§ Work instructions
Go through the data below and copy each line that includes "innerHTML".

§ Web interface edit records
•••

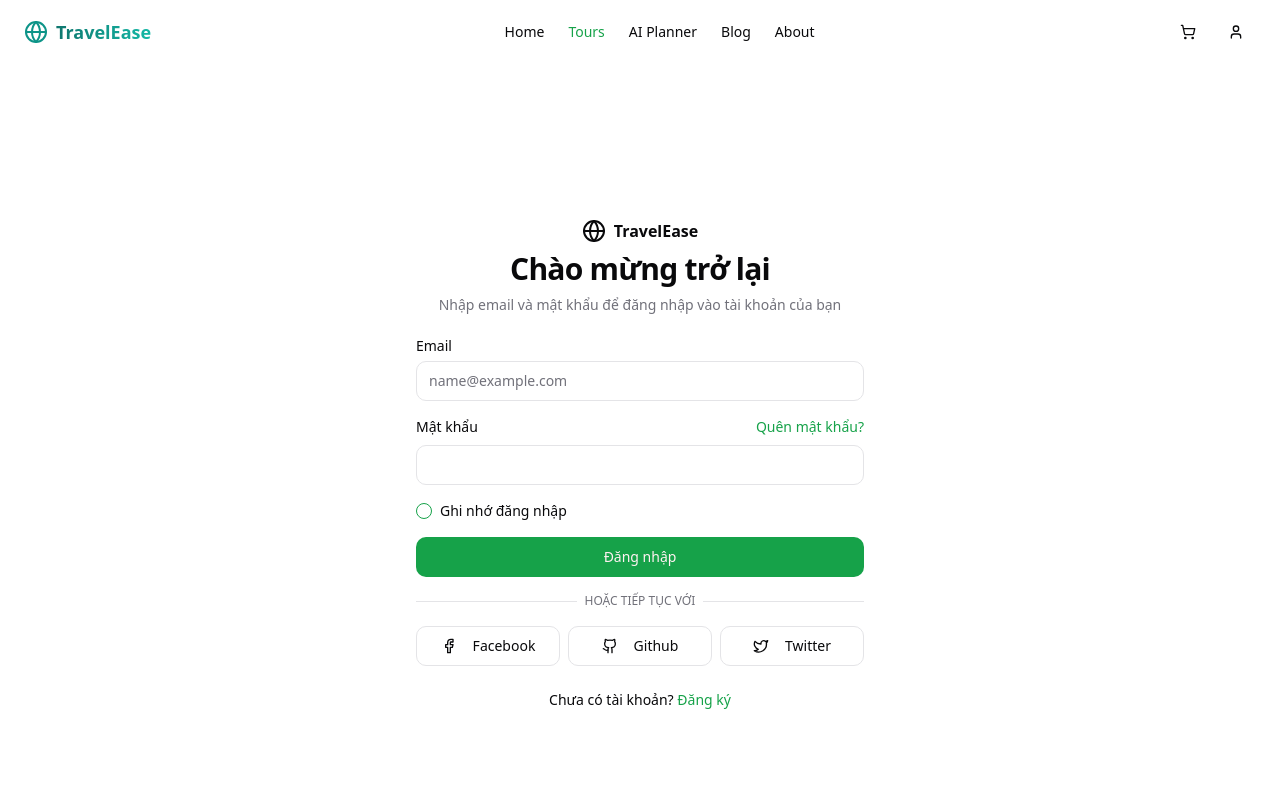
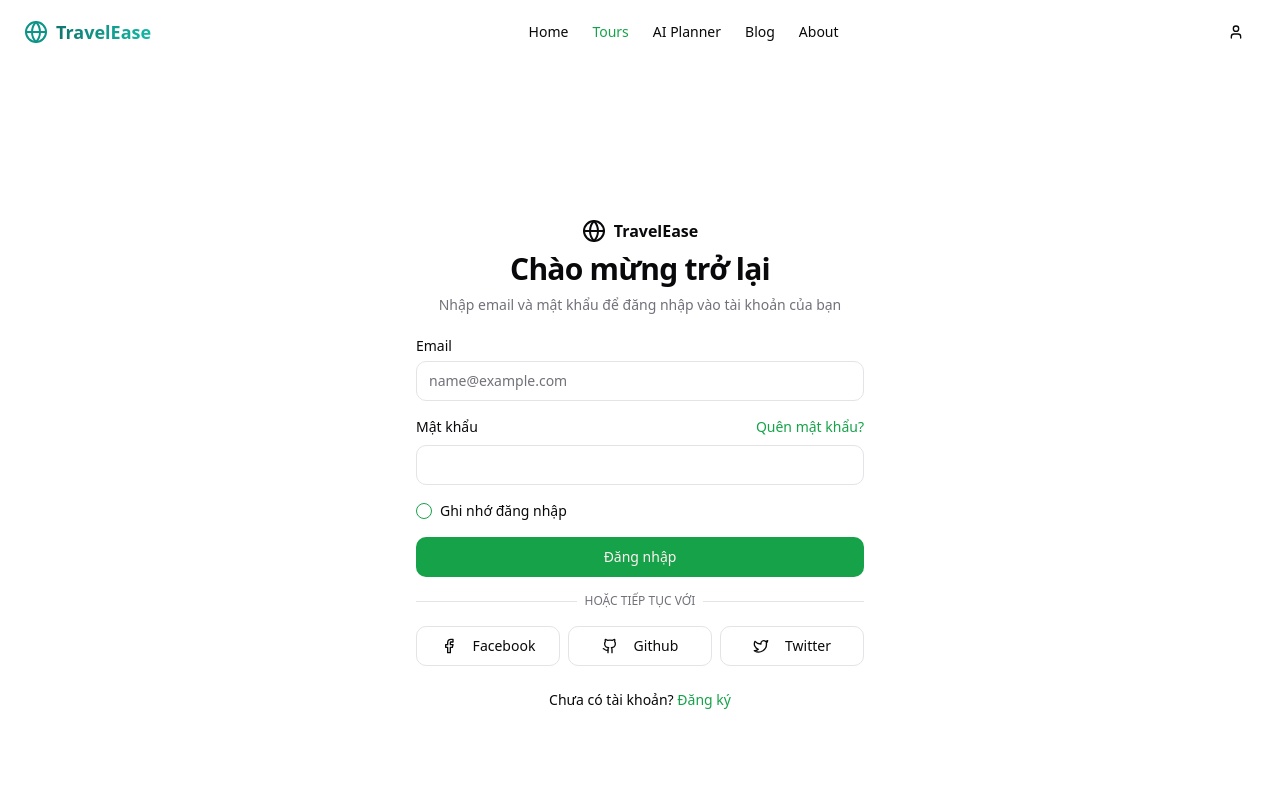
Before and after one commit to manhwork/BTL_TTCS_FE, a Next.js app: page /login in a window 1280 px wide. Shown: the top 800 px of the page. Built offline with nearby package versions, Linux system fonts and the light colour scheme.

Commit message:
Loại bỏ nút giỏ hàng trong thành phần Header và điều chỉnh cấu trúc của DropdownMenu để cải thiện giao diện người dùng.

```diff
--- a/components/header.tsx
+++ b/components/header.tsx
@@ -175,17 +175,7 @@ export function Header() {
                         size="icon"
                         className="text-foreground hover:text-ocean-600 hover:bg-ocean-50 relative"
                         asChild
-                    >
-                        <Link href="/cart">
-                            <ShoppingCart className="h-5 w-5" />
-                            <span className="sr-only">Cart</span>
-                            {cartCount > 0 && (
-                                <span className="absolute -top-1 -right-1 bg-sunset-500 text-white text-xs rounded-full h-5 w-5 flex items-center justify-center animate-pulse-gentle">
-                                    {cartCount}
-                                </span>
-                            )}
-                        </Link>
-                    </Button>
+                    ></Button>
                     <DropdownMenu>
                         <DropdownMenuTrigger asChild>
                             <Button
--- a/service/http.ts
+++ b/service/http.ts
@@ -2,8 +2,8 @@ import axios, { AxiosInstance } from "axios";
 
 // Tạo instance Axios với cấu hình mặc định
 const http: AxiosInstance = axios.create({
-    // baseURL: "https://book-tour-khaki.vercel.app",
-    baseURL: "http://localhost:3000",
+    baseURL: "https://book-tour-khaki.vercel.app",
+    // baseURL: "http://localhost:3000",
     timeout: 10000,
     headers: {
         "Content-Type": "application/json",
```
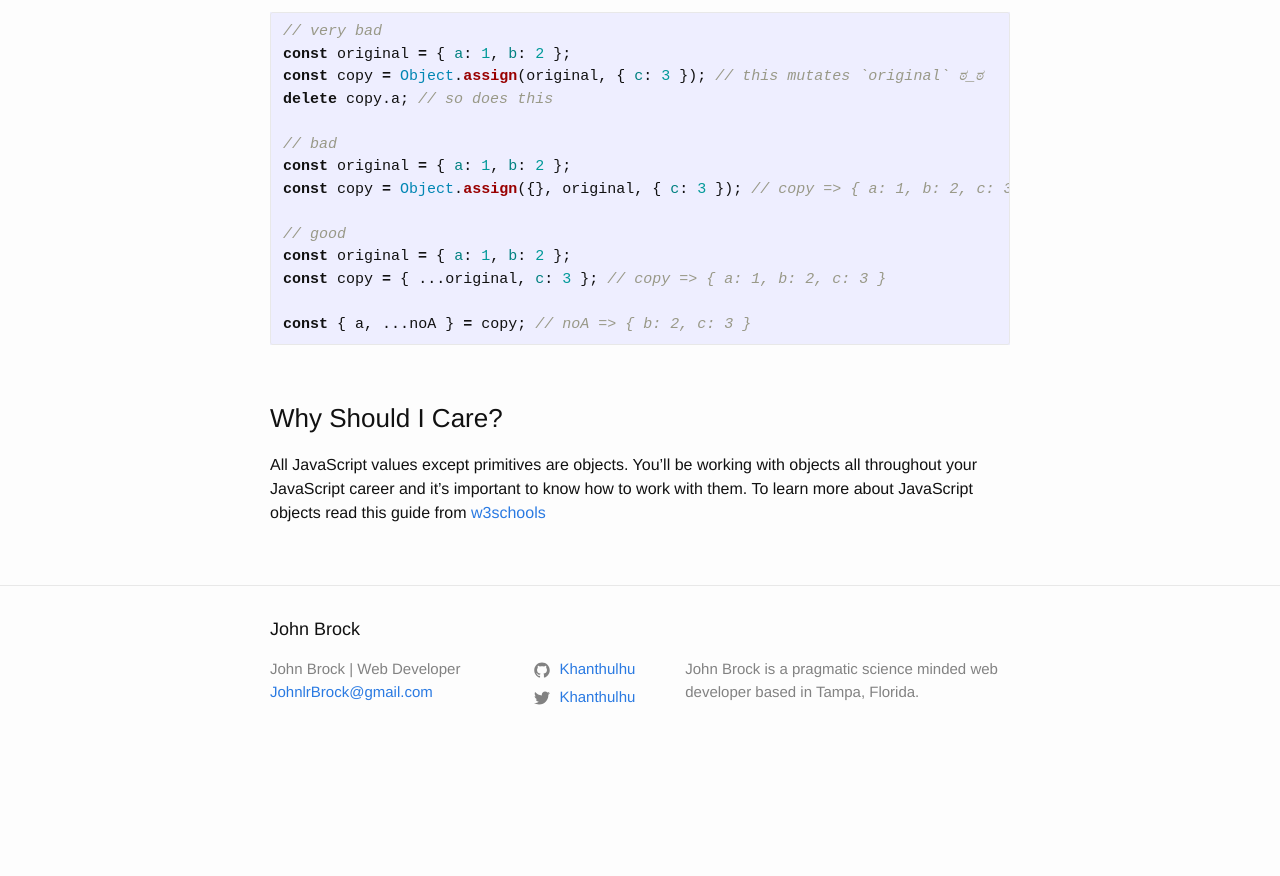
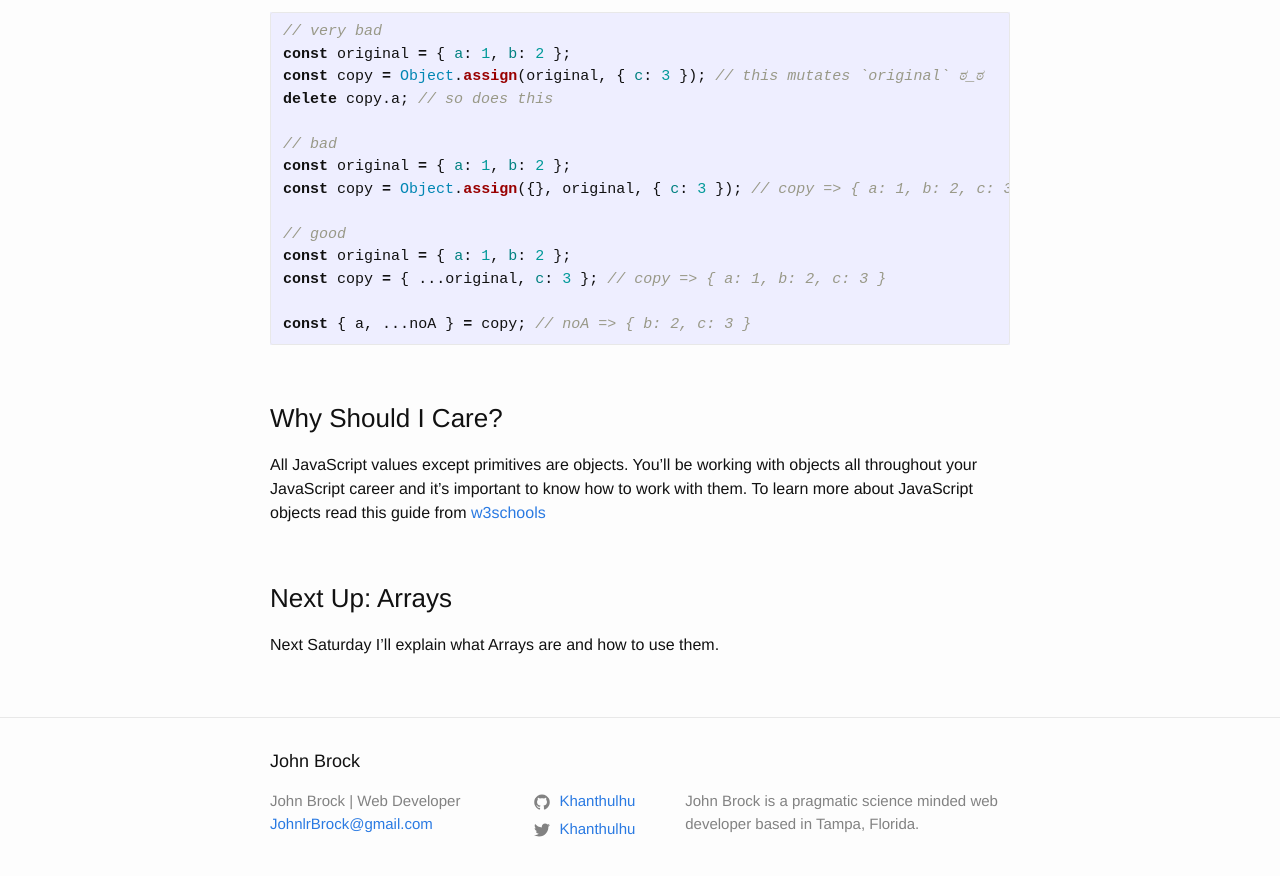
Before and after one commit to JohnLRBrock/JohnBrock, a Jekyll site: the page built from john-brock-js/_posts/2017-08-12-airbnb-style-guide-chapter-3.md, in a window 1280 px wide and 900 px high, scrolled down 4791 px. Shown: the top 876 px of the window. Built offline with Jekyll 4.4.1, drawn with Linux system fonts in a browser that asks for light colours; a script that is not in the unit is left out; before the commit the page ends 5559 px from its top, so only the background shows below that.

Commit message:
added next up to airbnb chapter three.

```diff
--- a/john-brock-js/_posts/2017-08-12-airbnb-styleguide-chapter-3.md
+++ b/john-brock-js/_posts/2017-08-12-airbnb-style-guide-chapter-3.md
@@ -194,6 +194,9 @@ const { a, ...noA } = copy; // noA => { b: 2, c: 3 }
 ### Why Should I Care?
 All JavaScript values except primitives are objects. You'll be working with objects all throughout your JavaScript career and it's important to know how to work with them. To learn more about JavaScript objects read this guide from [w3schools][W3S Objects Guide]
 
+<br>
+### Next Up: Arrays
+Next Saturday I'll explain what Arrays are and how to use them.
 
 [style guide]: https://github.com/airbnb/javascript#types--primitives
 [airbnb]: https://www.airbnb.com/
```
Also changed, not shown: john-brock-js/_posts/2017-08-05-airbnb-style-guide-chapter-2.md (renamed from john-brock-js/_posts/2017-08-05-airbnb-styleguide-chapter-2.md), john-brock-js/_posts/2017-08-19-airbnb-style-guide-chapter-4.md (added).
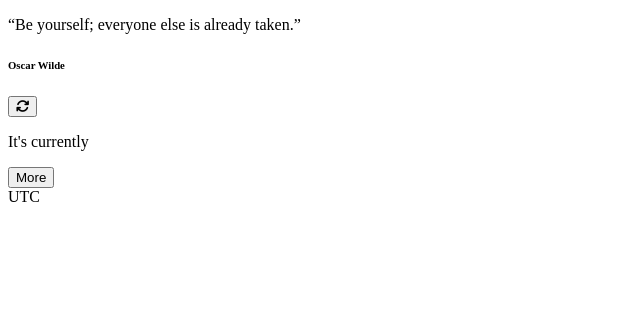
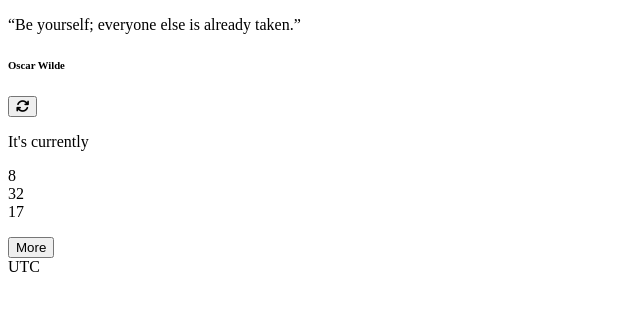
Before and after one commit to Martinsons/Location-Page, a plain HTML site: page index.html in a window 1280 px wide. Shown: the whole page, without its empty margins (0-640 px from the left). Drawn offline with Linux system fonts and the light colour scheme.

Commit message:
initial commit

```diff
--- a/index.html
+++ b/index.html
@@ -27,6 +27,7 @@
         <div class="time">
             <div class="hours" id="hours"></div>
             <div class="minutes" id="minutes"></div>
+            <div class="seconds" id="seconds"></div>
         </div>
         <div class="location">
             <p id="location"></p>
--- a/js/clock.js
+++ b/js/clock.js
@@ -1,10 +1,28 @@
-const icon = document.querySelector('#icon');
+const iconStyle = document.querySelector('#icon');
 const daySection = document.querySelector('#day-section');
 const hours = document.querySelector('#hours');
 const minutes = document.querySelector('#minutes');
-const location = document.querySelector('#location');
+const seconds = document.querySelector('#seconds');
+const yourLocation = document.querySelector('#location');
 
-let day = new Date();
-const time = day.getHours();
 
-console.log(time);
+
+function getTime() {
+
+    let day = new Date();
+
+    const timeHr = day.getHours();
+    const timeMin = day.getMinutes();
+    const timeSec = day.getSeconds();
+    // console.log(timeHr, timeMin, timeSec);
+
+    hours.innerHTML = timeHr;
+    minutes.innerHTML = timeMin;
+    seconds.innerHTML = timeSec;
+
+}
+
+
+
+
+setInterval(getTime, 1000);
--- a/js/main.js
+++ b/js/main.js
@@ -1,6 +1,4 @@
 
-
-let day = new Date();
 
 
 // TIMEZONE
```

•••

§ Expected output
+    hours.innerHTML = timeHr;
+    minutes.innerHTML = timeMin;
+    seconds.innerHTML = timeSec;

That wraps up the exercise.